I was a young writer at a time when the short story enjoyed an era of great popularity, an era of Raymond Carver, Bobbie Ann Mason, Jayne Ann Phillips, Ann Beattie, Tobias Wolff, Richard Ford, et. al. Bill Buford, then editor of Granta, coined the term “Dirty Realism” to describe the work being done in the short form. I’ve never given much thought to why this aesthetic made such good sense to me, but I suppose it may have something to do with the fact that I came from a blue collar world where the economic circumstances of one’s life [...]

By | 2018-04-23T08:58:59+00:00 April 23rd, 2018|Uncategorized|3 Comments

Shh!: The Penultimate Moment before the End of a Narrative

Around five o’clock one evening, an emergency notice came on my phone, advising me to seek shelter immediately. Then the tornado sirens began to wail. My wife Cathy and I gathered up our orange tabby, Stella the Cat, and headed to our basement. The rain came and the hail. Then, everything went still. The wind calmed. The rain stopped. “Here it comes,” I said. Because I grew up in the Midwest and have been through more than one tornado, I know that often just before the funnel cloud touches down an eerie calm sets in. So it is with a [...]

By | 2018-04-16T08:40:29+00:00 April 16th, 2018|Uncategorized|0 Comments

Ego and the MFA

It’s MFA thesis defense season here at Ohio State, which always reminds me of my own MFA experience at the University of Arkansas. So much of my education as a writer was a process of becoming aware of how much I didn’t know. At the time, it was often discouraging to realize just how humbling learning this craft can be. Now, in retrospect, I see my acceptance of my ignorance as a necessary step in my development. It’s been my experience, both personal and observational, that writers sometimes enter an MFA program too full of themselves. How can anyone blame [...]

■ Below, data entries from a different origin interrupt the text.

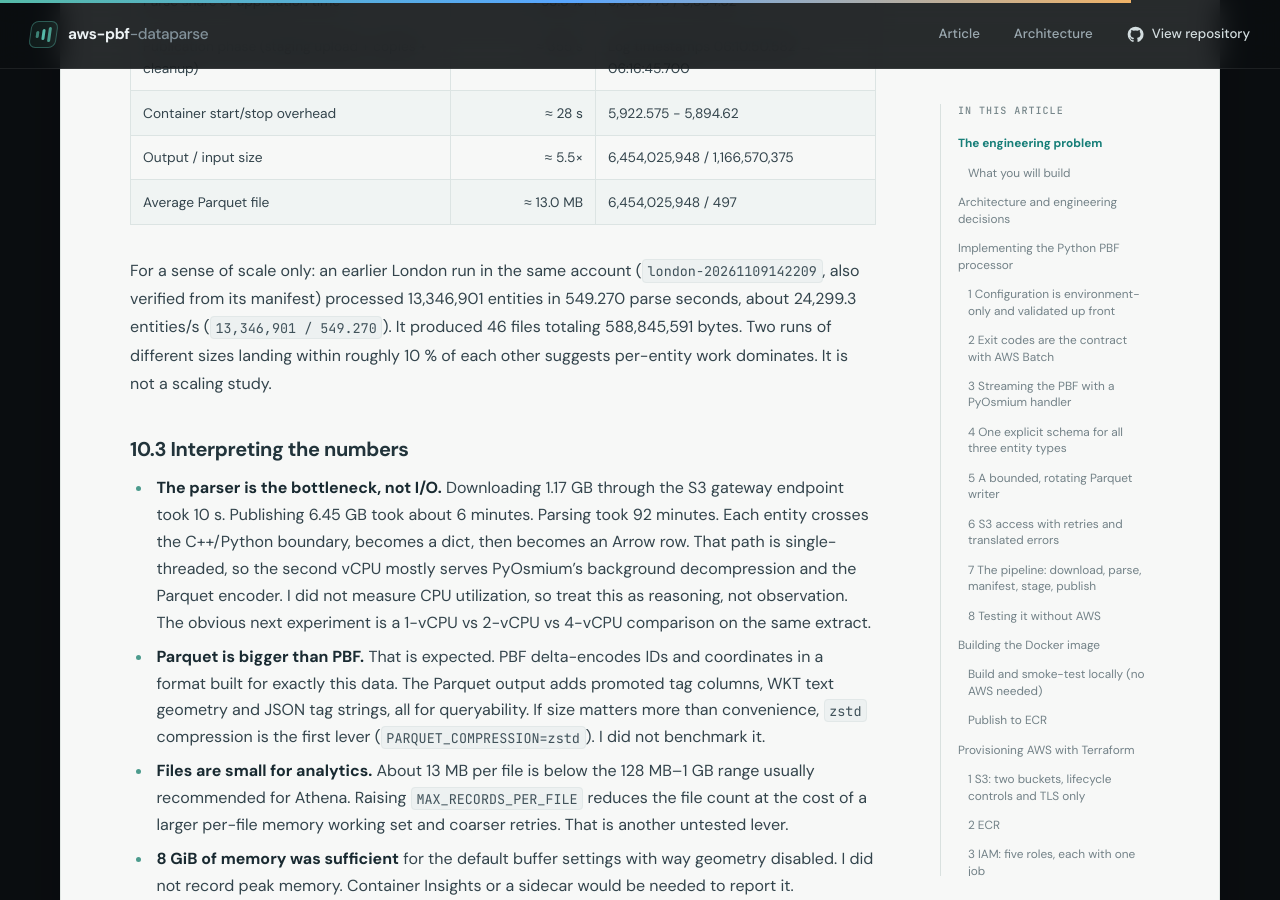
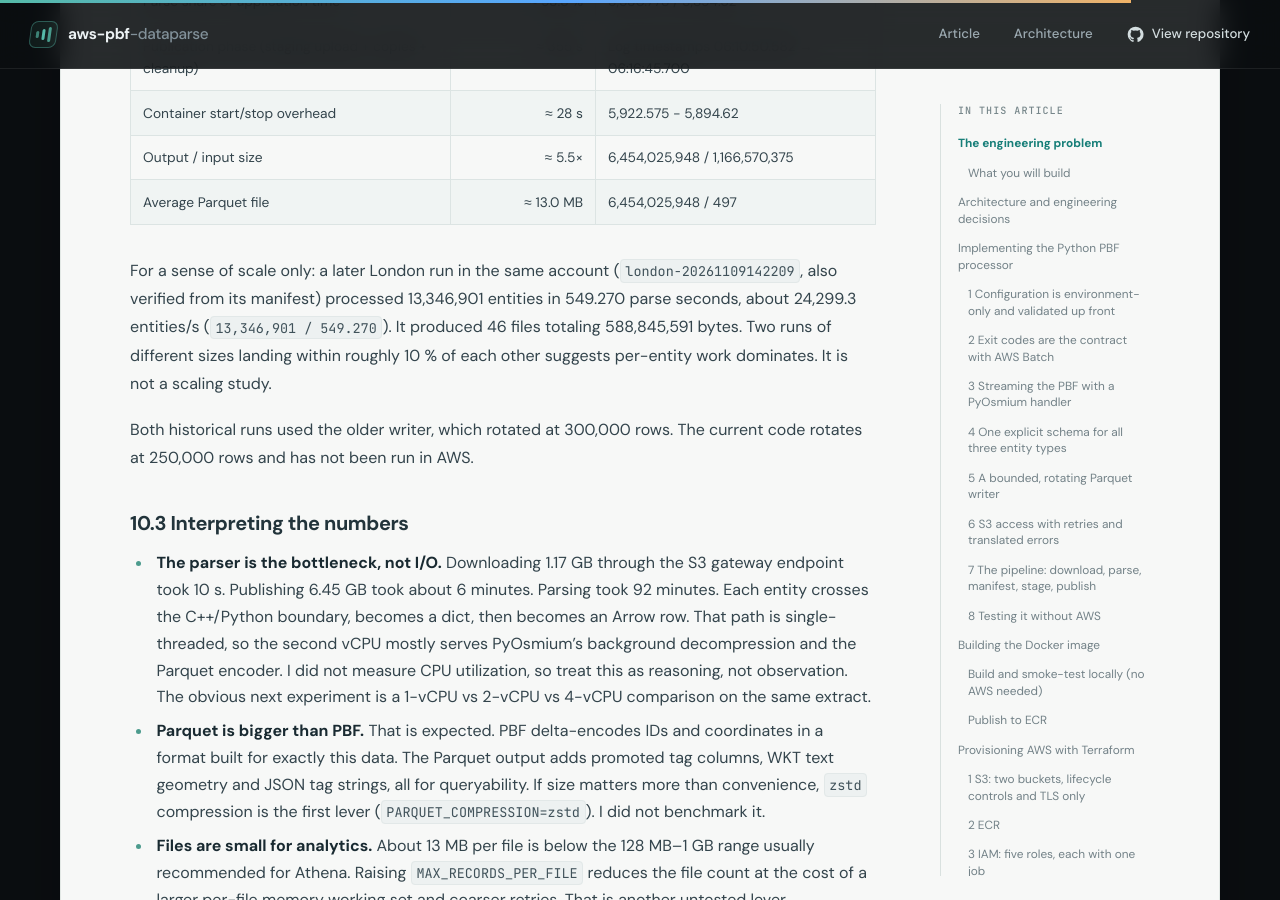
Before and after one commit to aarigonimi/aws-pbf-dataparser, a Jekyll site: the page built from docs/article/aws-builder-center-article.md, in a window 1280 px wide and 900 px high, scrolled down 42175 px. Built offline with Jekyll 4.4.1, drawn with Linux system fonts in a browser that asks for light colours; nearby versions of some CDN libraries; some of the changed text lies outside the part shown.

Commit message:
Correct repository and historical benchmark notes

```diff
--- a/docs/article/aws-builder-center-article.md
+++ b/docs/article/aws-builder-center-article.md
@@ -1252,7 +1252,10 @@ These are calculated from the numbers above, not measured directly:
 | Output / input size | ≈ 5.5× | 6,454,025,948 / 1,166,570,375 |
 | Average Parquet file | ≈ 13.0 MB | 6,454,025,948 / 497 |
 
-For a sense of scale only: an earlier London run in the same account (`london-20261109142209`, also verified from its manifest) processed 13,346,901 entities in 549.270 parse seconds, about 24,299.3 entities/s (`13,346,901 / 549.270`). It produced 46 files totaling 588,845,591 bytes. Two runs of different sizes landing within roughly 10 % of each other suggests per-entity work dominates. It is not a scaling study.
+For a sense of scale only: a later London run in the same account (`london-20261109142209`, also verified from its manifest) processed 13,346,901 entities in 549.270 parse seconds, about 24,299.3 entities/s (`13,346,901 / 549.270`). It produced 46 files totaling 588,845,591 bytes. Two runs of different sizes landing within roughly 10 % of each other suggests per-entity work dominates. It is not a scaling study.
+
+Both historical runs used the older writer, which rotated at 300,000 rows.
+The current code rotates at 250,000 rows and has not been run in AWS.
 
 ### 10.3 Interpreting the numbers
 
--- a/docs/benchmarks/london-20261108.json
+++ b/docs/benchmarks/london-20261108.json
@@ -3,6 +3,7 @@
   "region": "london",
   "extract_date": "2026-11-08",
   "status": "success",
+  "writer_note": "This historical run used the older writer, which rotated at 300000 rows. Current repository code rotates at 250000 rows and has not been run in AWS.",
   "discovery_note": "This benchmark was already present in AWS during the audit. No London job was submitted by this audit.",
   "provenance": {
     "manifest": "s3://<curated-bucket>/curated/region=london/ymd=20261108/_manifest.json",
--- a/docs/benchmarks/quebec-20261108.json
+++ b/docs/benchmarks/quebec-20261108.json
@@ -31,7 +31,7 @@
     "throughput_entities_per_parse_second_derived": 26885.6,
     "throughput_provenance": "derived from manifest total_records / parse_seconds: 148698370 / 5530.778",
     "duration_note": "Manifest duration ends when the manifest is generated, before final S3 publication and cleanup. CloudWatch's Run complete duration includes publication; Batch startedAt-to-stoppedAt also includes container startup/shutdown.",
-    "file_rotation_observation": "The manifest records 300000 rows in most full files. The application default max_records_per_file is 250000 and row_group_size is 100000; the writer previously rotated only on row-group boundaries. The writer was corrected in this repository audit. Existing S3 data was not changed."
+    "file_rotation_observation": "This historical run used the older writer, which rotated at 300000 rows. Current repository code rotates at 250000 rows and has not been run in AWS. Existing S3 data was not changed."
   },
   "compute": {
     "batch_compute_type": "FARGATE",
```
Also changed, not shown: other parts of docs/article/aws-builder-center-article.md (+1 -1 lines), README.md (+4 -1 lines), docs/article/article-review-checklist.md (+6 -3 lines), docs/article/quality-bar-assessment.md (+1 -1 lines), docs/benchmarks/README.md (+3 -0 lines).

By | 2018-04-09T07:24:26+00:00 April 9th, 2018|Uncategorized|8 Comments